A support vector machine is a supervised machine learning method that is trained using a dataset and will predict if a particular observation is in a certain class based upon what it has been trained on. It is similar to a linear classifier in that it uses a hyperplane to separate classes.

However along with the hyperplane support vectors are used. These are essentially data points that are used to maximise the margin and thus the distance between the classes.

However the Quantum Support Vector Machine is different in that it uses a feature map to map data points to a quantum circuit.

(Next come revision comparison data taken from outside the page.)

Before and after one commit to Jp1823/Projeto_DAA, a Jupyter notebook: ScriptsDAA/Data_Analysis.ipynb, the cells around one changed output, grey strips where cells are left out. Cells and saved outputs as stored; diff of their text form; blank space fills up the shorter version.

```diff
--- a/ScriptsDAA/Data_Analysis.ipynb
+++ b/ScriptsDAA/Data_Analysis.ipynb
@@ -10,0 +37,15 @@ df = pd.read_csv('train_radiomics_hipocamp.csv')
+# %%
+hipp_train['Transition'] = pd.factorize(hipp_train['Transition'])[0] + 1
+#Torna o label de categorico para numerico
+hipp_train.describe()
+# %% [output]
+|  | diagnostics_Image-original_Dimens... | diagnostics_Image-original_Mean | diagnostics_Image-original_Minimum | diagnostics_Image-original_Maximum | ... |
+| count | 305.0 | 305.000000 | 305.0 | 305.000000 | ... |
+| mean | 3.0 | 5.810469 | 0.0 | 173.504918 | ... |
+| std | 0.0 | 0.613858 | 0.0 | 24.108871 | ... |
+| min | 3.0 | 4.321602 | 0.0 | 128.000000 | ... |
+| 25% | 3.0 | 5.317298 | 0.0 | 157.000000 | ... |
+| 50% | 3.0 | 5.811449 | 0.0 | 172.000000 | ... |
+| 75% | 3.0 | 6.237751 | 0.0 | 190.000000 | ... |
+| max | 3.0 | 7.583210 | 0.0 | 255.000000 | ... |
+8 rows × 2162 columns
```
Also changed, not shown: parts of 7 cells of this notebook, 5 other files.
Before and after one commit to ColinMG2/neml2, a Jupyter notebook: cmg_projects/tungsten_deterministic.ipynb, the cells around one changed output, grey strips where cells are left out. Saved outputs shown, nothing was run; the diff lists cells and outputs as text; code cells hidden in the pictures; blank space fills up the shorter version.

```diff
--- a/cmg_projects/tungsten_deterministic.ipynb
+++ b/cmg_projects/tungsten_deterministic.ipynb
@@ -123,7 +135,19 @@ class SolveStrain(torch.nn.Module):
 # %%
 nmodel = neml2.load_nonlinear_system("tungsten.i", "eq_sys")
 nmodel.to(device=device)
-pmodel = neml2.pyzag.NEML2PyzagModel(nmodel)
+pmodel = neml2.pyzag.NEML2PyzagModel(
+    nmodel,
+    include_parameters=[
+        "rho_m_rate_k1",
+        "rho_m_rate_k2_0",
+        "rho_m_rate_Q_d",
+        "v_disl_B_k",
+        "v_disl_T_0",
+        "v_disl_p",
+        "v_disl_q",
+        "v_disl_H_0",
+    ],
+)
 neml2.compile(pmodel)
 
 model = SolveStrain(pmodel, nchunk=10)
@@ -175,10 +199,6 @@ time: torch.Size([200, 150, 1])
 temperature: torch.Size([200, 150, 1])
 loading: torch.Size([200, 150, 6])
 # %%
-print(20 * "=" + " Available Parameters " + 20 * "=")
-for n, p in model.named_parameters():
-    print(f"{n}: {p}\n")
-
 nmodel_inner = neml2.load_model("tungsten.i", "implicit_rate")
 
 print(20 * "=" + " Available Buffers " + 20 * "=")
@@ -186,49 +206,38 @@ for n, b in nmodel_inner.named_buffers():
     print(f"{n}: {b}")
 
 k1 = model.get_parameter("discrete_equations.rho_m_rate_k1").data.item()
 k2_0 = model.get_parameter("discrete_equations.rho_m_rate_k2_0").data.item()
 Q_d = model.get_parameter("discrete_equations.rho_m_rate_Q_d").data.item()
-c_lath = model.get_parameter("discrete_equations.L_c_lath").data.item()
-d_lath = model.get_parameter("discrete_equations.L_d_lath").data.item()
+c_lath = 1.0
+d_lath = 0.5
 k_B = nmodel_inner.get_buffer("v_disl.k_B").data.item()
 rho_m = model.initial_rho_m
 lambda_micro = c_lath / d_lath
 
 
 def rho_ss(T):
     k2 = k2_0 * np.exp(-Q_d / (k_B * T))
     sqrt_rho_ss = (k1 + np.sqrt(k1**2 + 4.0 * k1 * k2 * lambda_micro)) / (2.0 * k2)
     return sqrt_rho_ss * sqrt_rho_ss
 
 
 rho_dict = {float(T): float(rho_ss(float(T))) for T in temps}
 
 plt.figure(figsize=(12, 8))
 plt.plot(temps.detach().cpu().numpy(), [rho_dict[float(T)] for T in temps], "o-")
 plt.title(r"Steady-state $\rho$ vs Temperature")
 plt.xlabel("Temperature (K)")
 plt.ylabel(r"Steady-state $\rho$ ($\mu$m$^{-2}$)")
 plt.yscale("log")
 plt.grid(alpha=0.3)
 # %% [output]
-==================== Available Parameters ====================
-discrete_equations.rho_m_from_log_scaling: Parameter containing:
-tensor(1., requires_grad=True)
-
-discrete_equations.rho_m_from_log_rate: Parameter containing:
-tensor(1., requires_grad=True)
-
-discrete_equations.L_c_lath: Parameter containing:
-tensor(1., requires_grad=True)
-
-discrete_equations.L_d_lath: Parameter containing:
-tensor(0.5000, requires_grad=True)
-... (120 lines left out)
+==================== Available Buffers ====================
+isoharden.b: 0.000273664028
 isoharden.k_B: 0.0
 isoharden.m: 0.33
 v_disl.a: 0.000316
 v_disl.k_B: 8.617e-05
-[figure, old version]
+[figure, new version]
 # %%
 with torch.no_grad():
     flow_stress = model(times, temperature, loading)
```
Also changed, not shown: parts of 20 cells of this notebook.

First we will need to specify the backend device that we will send the job too.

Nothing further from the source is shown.